## Your objective
Write out each record in full and exactly as given. Skip any pictures.

(Recorded information)

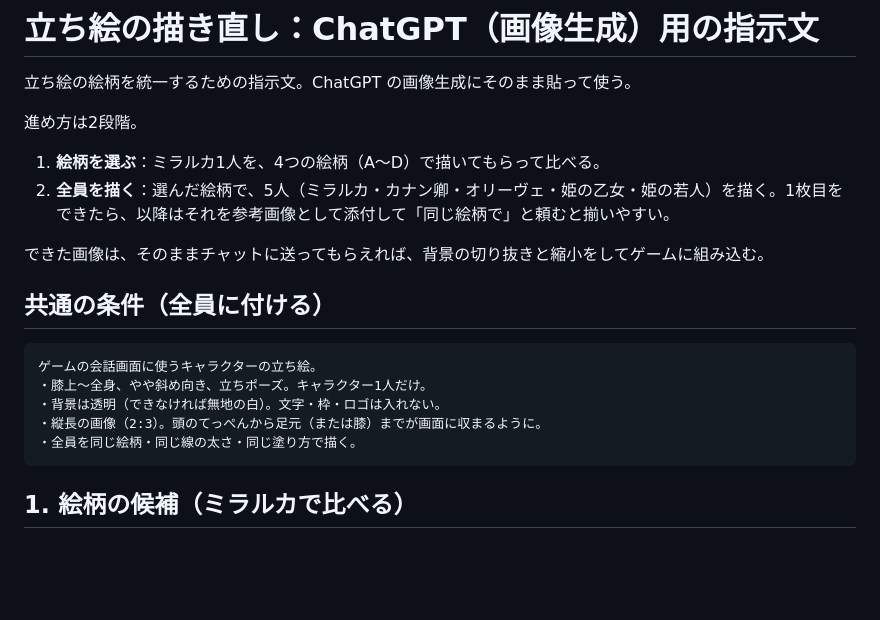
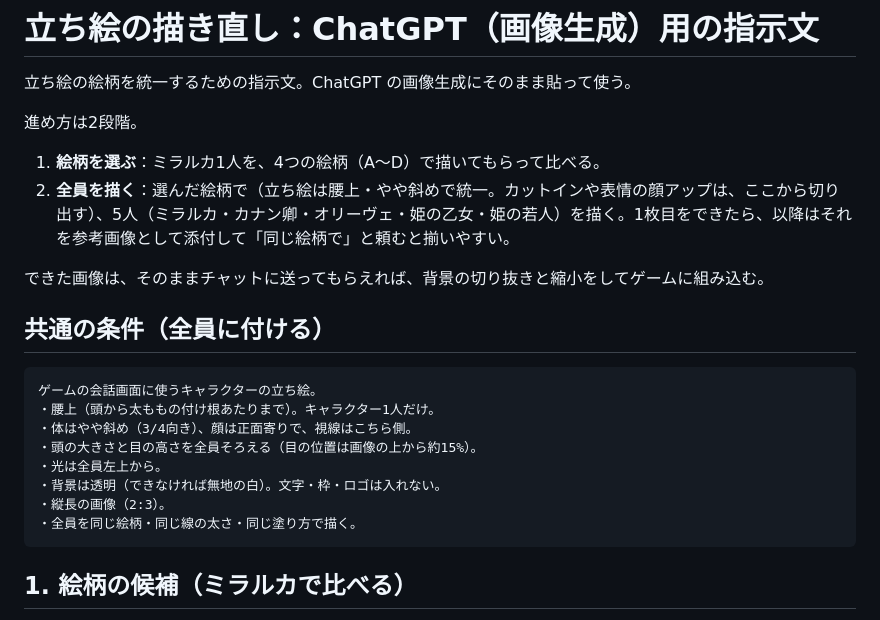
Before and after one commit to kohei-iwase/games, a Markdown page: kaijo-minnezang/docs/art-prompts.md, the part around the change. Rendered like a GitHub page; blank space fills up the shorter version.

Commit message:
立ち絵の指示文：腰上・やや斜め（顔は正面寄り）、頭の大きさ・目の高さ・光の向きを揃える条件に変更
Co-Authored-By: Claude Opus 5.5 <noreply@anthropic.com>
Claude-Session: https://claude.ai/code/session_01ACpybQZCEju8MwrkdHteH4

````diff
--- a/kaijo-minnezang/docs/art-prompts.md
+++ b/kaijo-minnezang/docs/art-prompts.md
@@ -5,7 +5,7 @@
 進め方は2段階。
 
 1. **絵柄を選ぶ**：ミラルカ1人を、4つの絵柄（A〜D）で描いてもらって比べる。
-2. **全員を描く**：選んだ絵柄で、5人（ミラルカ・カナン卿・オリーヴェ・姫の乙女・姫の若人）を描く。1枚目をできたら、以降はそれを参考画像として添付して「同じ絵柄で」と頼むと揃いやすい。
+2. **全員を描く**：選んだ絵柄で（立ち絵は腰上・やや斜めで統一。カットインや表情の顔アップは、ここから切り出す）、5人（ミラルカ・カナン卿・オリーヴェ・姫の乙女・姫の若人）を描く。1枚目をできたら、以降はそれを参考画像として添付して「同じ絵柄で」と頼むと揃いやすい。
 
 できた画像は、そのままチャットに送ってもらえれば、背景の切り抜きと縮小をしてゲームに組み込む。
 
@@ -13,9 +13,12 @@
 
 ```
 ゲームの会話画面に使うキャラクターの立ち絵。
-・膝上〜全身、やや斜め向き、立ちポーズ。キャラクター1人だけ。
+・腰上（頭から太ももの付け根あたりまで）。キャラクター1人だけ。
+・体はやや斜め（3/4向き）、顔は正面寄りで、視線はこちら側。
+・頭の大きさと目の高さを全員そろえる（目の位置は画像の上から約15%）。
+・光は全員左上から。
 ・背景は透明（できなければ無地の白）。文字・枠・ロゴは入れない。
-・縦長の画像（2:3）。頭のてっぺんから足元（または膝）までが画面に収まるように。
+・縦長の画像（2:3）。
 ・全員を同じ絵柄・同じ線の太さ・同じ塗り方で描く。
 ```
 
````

(End Recorded information)

## Result of the task
Before and after one commit to kohei-iwase/games, a Markdown page: kaijo-minnezang/docs/art-prompts.md, the part around the change. Rendered like a GitHub page; blank space fills up the shorter version.

Commit message:
立ち絵の指示文：腰上・やや斜め（顔は正面寄り）、頭の大きさ・目の高さ・光の向きを揃える条件に変更
Co-Authored-By: Claude Opus 5.5 <noreply@anthropic.com>
Claude-Session: https://claude.ai/code/session_01ACpybQZCEju8MwrkdHteH4

````diff
--- a/kaijo-minnezang/docs/art-prompts.md
+++ b/kaijo-minnezang/docs/art-prompts.md
@@ -5,7 +5,7 @@
 進め方は2段階。
 
 1. **絵柄を選ぶ**：ミラルカ1人を、4つの絵柄（A〜D）で描いてもらって比べる。
-2. **全員を描く**：選んだ絵柄で、5人（ミラルカ・カナン卿・オリーヴェ・姫の乙女・姫の若人）を描く。1枚目をできたら、以降はそれを参考画像として添付して「同じ絵柄で」と頼むと揃いやすい。
+2. **全員を描く**：選んだ絵柄で（立ち絵は腰上・やや斜めで統一。カットインや表情の顔アップは、ここから切り出す）、5人（ミラルカ・カナン卿・オリーヴェ・姫の乙女・姫の若人）を描く。1枚目をできたら、以降はそれを参考画像として添付して「同じ絵柄で」と頼むと揃いやすい。
 
 できた画像は、そのままチャットに送ってもらえれば、背景の切り抜きと縮小をしてゲームに組み込む。
 
@@ -13,9 +13,12 @@
 
 ```
 ゲームの会話画面に使うキャラクターの立ち絵。
-・膝上〜全身、やや斜め向き、立ちポーズ。キャラクター1人だけ。
+・腰上（頭から太ももの付け根あたりまで）。キャラクター1人だけ。
+・体はやや斜め（3/4向き）、顔は正面寄りで、視線はこちら側。
+・頭の大きさと目の高さを全員そろえる（目の位置は画像の上から約15%）。
+・光は全員左上から。
 ・背景は透明（できなければ無地の白）。文字・枠・ロゴは入れない。
-・縦長の画像（2:3）。頭のてっぺんから足元（または膝）までが画面に収まるように。
+・縦長の画像（2:3）。
 ・全員を同じ絵柄・同じ線の太さ・同じ塗り方で描く。
 ```
 
````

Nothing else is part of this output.